Botswana: more on the San/Kalahari reserve dispute

If you're unfamiliar with the court case and the dispute over the Central Kalahari Game Reserve (CKGR), read this post first.

I have been doing some reading since that last post ... and gained a new appreciation for the complexity and diversity of perspectives on the issue. Most useful was this paper written by James Suzman, a professor at Cambridge University whose area of research is the Khoisan (San/Bushmen) peoples.

Suzman gives a broad overview of the challenges facing the San and the cultural/historial context of the government's actions. It's a fascinating paper and I strongly recommend reading the whole thing (only 8 pages).

One of the reasons the government cites for resettling the San off the CKGR is that the San's current lifestyle is not compatible with efforts to preserve wildlife resources. While Suzman doesn't buy the argument completely, he does show that the San in the CKGR stopped living exclusively as hunter-gatherers a few decades back. Here is how how their lifestyle began changing ...
George Silberbauer worked as the Bushman Survey Officer in the Central Kalahari during the 1960s. At that time, the G/wikhoen and G//anakhoen San that lived there depended almost entirely on hunting and gathering. Unlike much of the rest of the Kalahari the CKGR has no permanent surface water and this constrained human settlement and mobility patterns. During the brief wet seasons G/wi and G//ana congregated at the shallow pans that brimmed with water following spectacular thunderstorms. The long dry seasons were an altogether different story. [...] The relatively large groups of people that congregated at the pans broke up into much smaller kin-based units and dispersed into the bush so that they could exploit available resources as efficiently as possible. [...] When Silberbauer sank a borehole at Xade for his own use in 1961, he inadvertently set the ball of change rolling. The year-round availability of water in Xade enticed many G/wi from their dry season camps thus inverting a seasonal aggregation and dispersal pattern that had persevered as long as anyone could remember. It also gave them a taste for the spoils of modernity. [Pg. 1]

[...] Even during the 1960s increasing numbers of CKGR San were drifting to the Ghanzi ranches and Tswana cattle-posts in Kweneng where they entered labour relationships, often exploitative, with Tswana and white farmers. [Pg. 2]

[...] With easy water Xade’s population grew rapidly. By 1980 it was a permanent settlement and two years later the Government built a school and a health centre there. Game avoided the area, veldfoods were over-utilised and the people grew increasingly reliant on state aid. Residents of Xade also realised that with permanent water they could keep livestock.

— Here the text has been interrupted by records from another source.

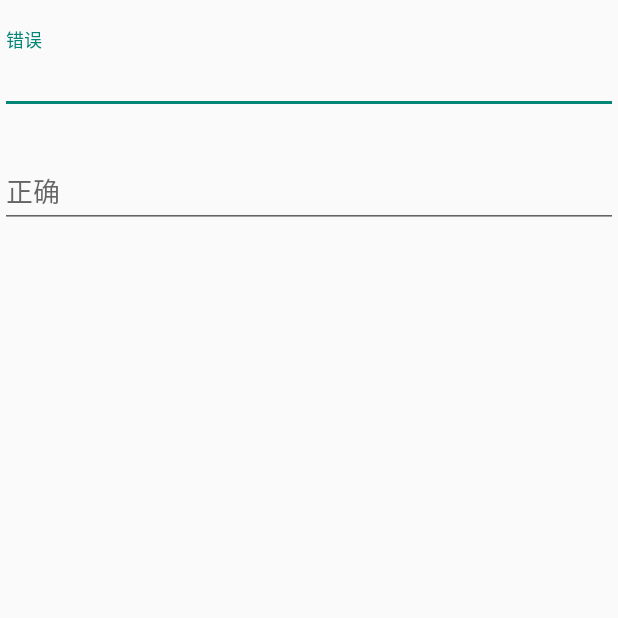
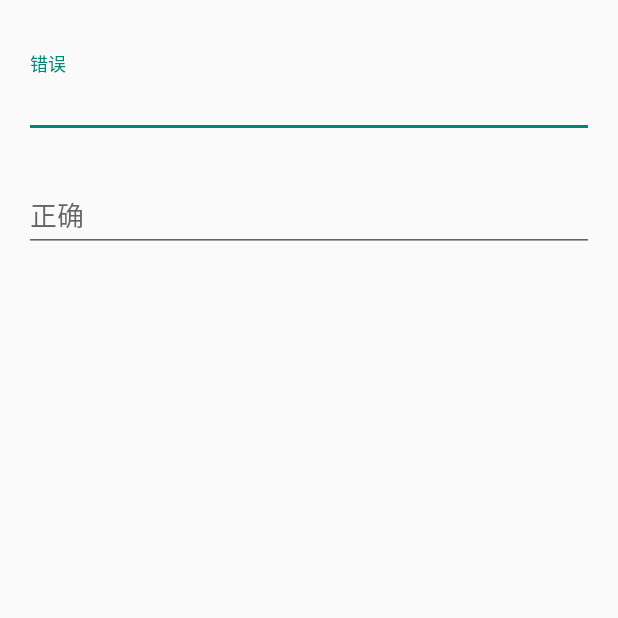
Before and after one commit to Ivolian/MaterialSimpleTry, an Android app: the fragment TextInputLayoutFragment shown on its own in the app's theme, on a phone screen of 412 x 824 dp, the top half of it. Run offline under Robolectric (Android 15) with nearby library versions, the phone set to English and light mode, and no system bars; our stand-ins replace ButterKnife.

Commit message:
添加 MaterialEditText

```diff
--- a/app/build.gradle
+++ b/app/build.gradle
@@ -33,4 +33,5 @@ dependencies {
     compile 'com.r0adkll:slidableactivity:2.0.2'
     compile 'com.android.support:design:22.2.0'
     compile 'com.melnykov:floatingactionbutton:1.3.0'
+    compile 'com.rengwuxian.materialedittext:library:2.1.3'
 }
--- a/app/src/main/java/com/ivo/materialsimpletry/activity/MainActivity.java
+++ b/app/src/main/java/com/ivo/materialsimpletry/activity/MainActivity.java
@@ -11,7 +11,7 @@ import android.support.v7.app.ActionBarDrawerToggle;
 import android.view.Menu;
 import android.view.MenuItem;
 
-import com.ivo.materialsimpletry.fragment.TextInputLayoutFragment;
+import com.ivo.materialsimpletry.MyFragment2;
 import com.ivo.materialsimpletry.R;
 import com.ivo.materialsimpletry.greenmatter.SelectColorActivity;
 
@@ -38,7 +38,7 @@ public class MainActivity extends ToolbarActivity {
         initNavigationView();
 
         if (savedInstanceState == null) {
-            displayFragment(new TextInputLayoutFragment());
+            displayFragment(new MyFragment2());
         }
 //             mTitle = savedInstanceState.getString(STATE_ACTIONBAR_TITLE);
     }
@@ -74,6 +74,7 @@ public class MainActivity extends ToolbarActivity {
 
         switch (item.getItemId()) {
             case R.id.theme:
+//                displayFragment(new MyFragment2());
                 startSelectColorActivity();
                 return true;
         }
--- a/app/src/main/java/com/ivo/materialsimpletry/fragment/TextInputLayoutFragment.java
+++ b/app/src/main/java/com/ivo/materialsimpletry/fragment/TextInputLayoutFragment.java
@@ -9,6 +9,7 @@ import android.view.View;
 import android.view.ViewGroup;
 
 import com.ivo.materialsimpletry.R;
+import com.ivo.materialsimpletry.fragment.base.BaseFragment;
 
 import butterknife.InjectView;
 
--- a/app/src/main/java/com/ivo/materialsimpletry/fragment/BaseFragment.java
+++ b/app/src/main/java/com/ivo/materialsimpletry/fragment/base/BaseFragment.java
@@ -1,4 +1,4 @@
-package com.ivo.materialsimpletry.fragment;
+package com.ivo.materialsimpletry.fragment.base;
 
 import android.os.Bundle;
 import android.support.v4.app.Fragment;
--- a/app/src/main/res/layout/fragment_text_input_layout.xml
+++ b/app/src/main/res/layout/fragment_text_input_layout.xml
@@ -2,7 +2,8 @@
     android:layout_width="match_parent"
     android:layout_height="match_parent"
     android:background="@color/background_material_light"
-    android:orientation="vertical">
+    android:orientation="vertical"
+    android:padding="16dp">
 
     <android.support.design.widget.TextInputLayout
         android:id="@+id/textInputLayout"
```
Also changed, not shown: app/src/main/res/layout/fragment_my2.xml (+13 -6 lines), 1 other file.
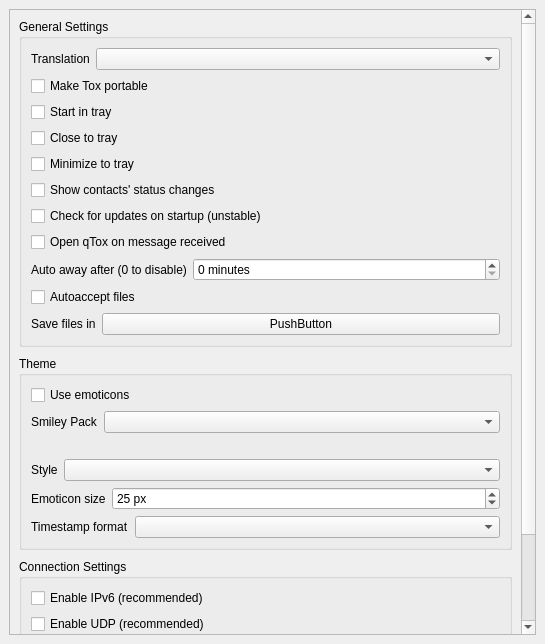
The window that src/widget/form/settings/generalsettings.ui (qTox/qTox) describes before a commit, drawn with Qt 5.
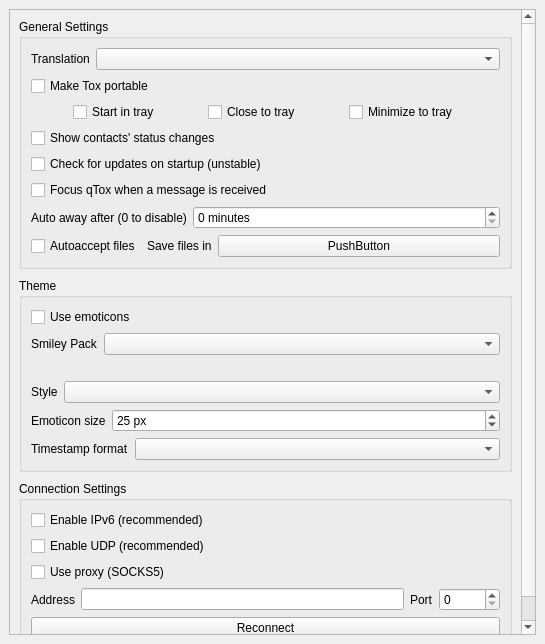
The same window after the commit.

What changed in the file:
```diff
--- a/src/widget/form/settings/generalsettings.ui
+++ b/src/widget/form/settings/generalsettings.ui
@@ -94,10 +94,18 @@
            </widget>
           </item>
           <item>
+           <layout class="QHBoxLayout" name="trayLayout">
+            <item>
            <widget class="QCheckBox" name="startInTray">
             <property name="text">
              <string>Start in tray</string>
             </property>
+              <property name="sizePolicy">
+               <sizepolicy hsizetype="Fixed" vsizetype="Fixed">
+                <horstretch>0</horstretch>
+                <verstretch>0</verstretch>
+               </sizepolicy>
+              </property>
            </widget>
           </item>
           <item>
@@ -105,6 +113,12 @@
             <property name="text">
              <string>Close to tray</string>
             </property>
+              <property name="sizePolicy">
+               <sizepolicy hsizetype="Fixed" vsizetype="Fixed">
+                <horstretch>0</horstretch>
+                <verstretch>0</verstretch>
+               </sizepolicy>
+              </property>
            </widget>
           </item>
           <item>
@@ -112,7 +126,15 @@
             <property name="text">
              <string>Minimize to tray</string>
             </property>
-           </widget>
+              <property name="sizePolicy">
+               <sizepolicy hsizetype="Fixed" vsizetype="Fixed">
+                <horstretch>0</horstretch>
+                <verstretch>0</verstretch>
+               </sizepolicy>
+              </property>
+             </widget>
+            </item>
+           </layout>
           </item>
           <item>
            <widget class="QCheckBox" name="statusChanges">
@@ -131,7 +153,7 @@
           <item>
            <widget class="QCheckBox" name="showInFront">
             <property name="text">
-             <string>Open qTox on message received</string>
+             <string>Focus qTox when a message is received</string>
             </property>
            </widget>
           </item>
@@ -178,6 +200,8 @@
            </layout>
           </item>
           <item>
+           <layout class="QHBoxLayout" name="fileLayout">
+            <item>
            <widget class="QCheckBox" name="autoacceptFiles">
             <property name="text">
              <string>Autoaccept files</string>
@@ -209,6 +233,8 @@
            </layout>
           </item>
          </layout>
+          </item>
+         </layout>
         </widget>
        </item>
        <item alignment="Qt::AlignTop">
```
Left out of the diff: 2 changed lines with no effect on the pictures. Lines whose indentation alone changed are shown as unchanged.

As other water-points were established during the 1980s the residents of the CKGR brought more goats, donkeys, dogs and horses into the reserve. Horses and dogs were particularly prized since they radically increased hunting efficiency and range. The anthropologist Masakazu Osaki (1984:53) reported that during his stay in Xade between September and February in 1982/3, of the 91 large ungulates killed by hunters only one of these was brought down by traditional bow and arrow. Likewise, year-round access to potable water allowed the Xade population to experiment with cultivation. With support from agricultural extension services some managed small harvests of sorghum, maize meal and cow peas. By 1985, it was reported that almost all G/wi planted gardens. [Pg. 2]

[...] Between 1965 and 1996 the population in the CKGR fluctuated by as much as 41% between wet and dry seasons. Many who left the CKGR during dry seasons did so to take up work on the Ghanzi cattle ranches or for Tswana households in areas adjacent to the reserve. Some were seduced by the spoils of cattle-post life and remained while others returned to the CKGR for the rainy seasons. [Pg. 2]

[...] Although the residents of the CKGR complained about the restrictions imposed on hunting and the sometimes-harsh enforcement practices adopted by over-zealous wildlife officials, they still maintained their mixed economy of hunting, gathering, cultivation and herding. [Pg. 3] (source)
In the paper, Suzman is very critical of Survival International, the organization that has been championing the G/wi and G//ana's right to the CKGR. Stephen Corry, the head of the organization, responded to Suzman's paper in this volume of the journal Before Farming (scroll down to find the PDF).

Note: New Xade is the settlement outside the CKGR that was founded by the government.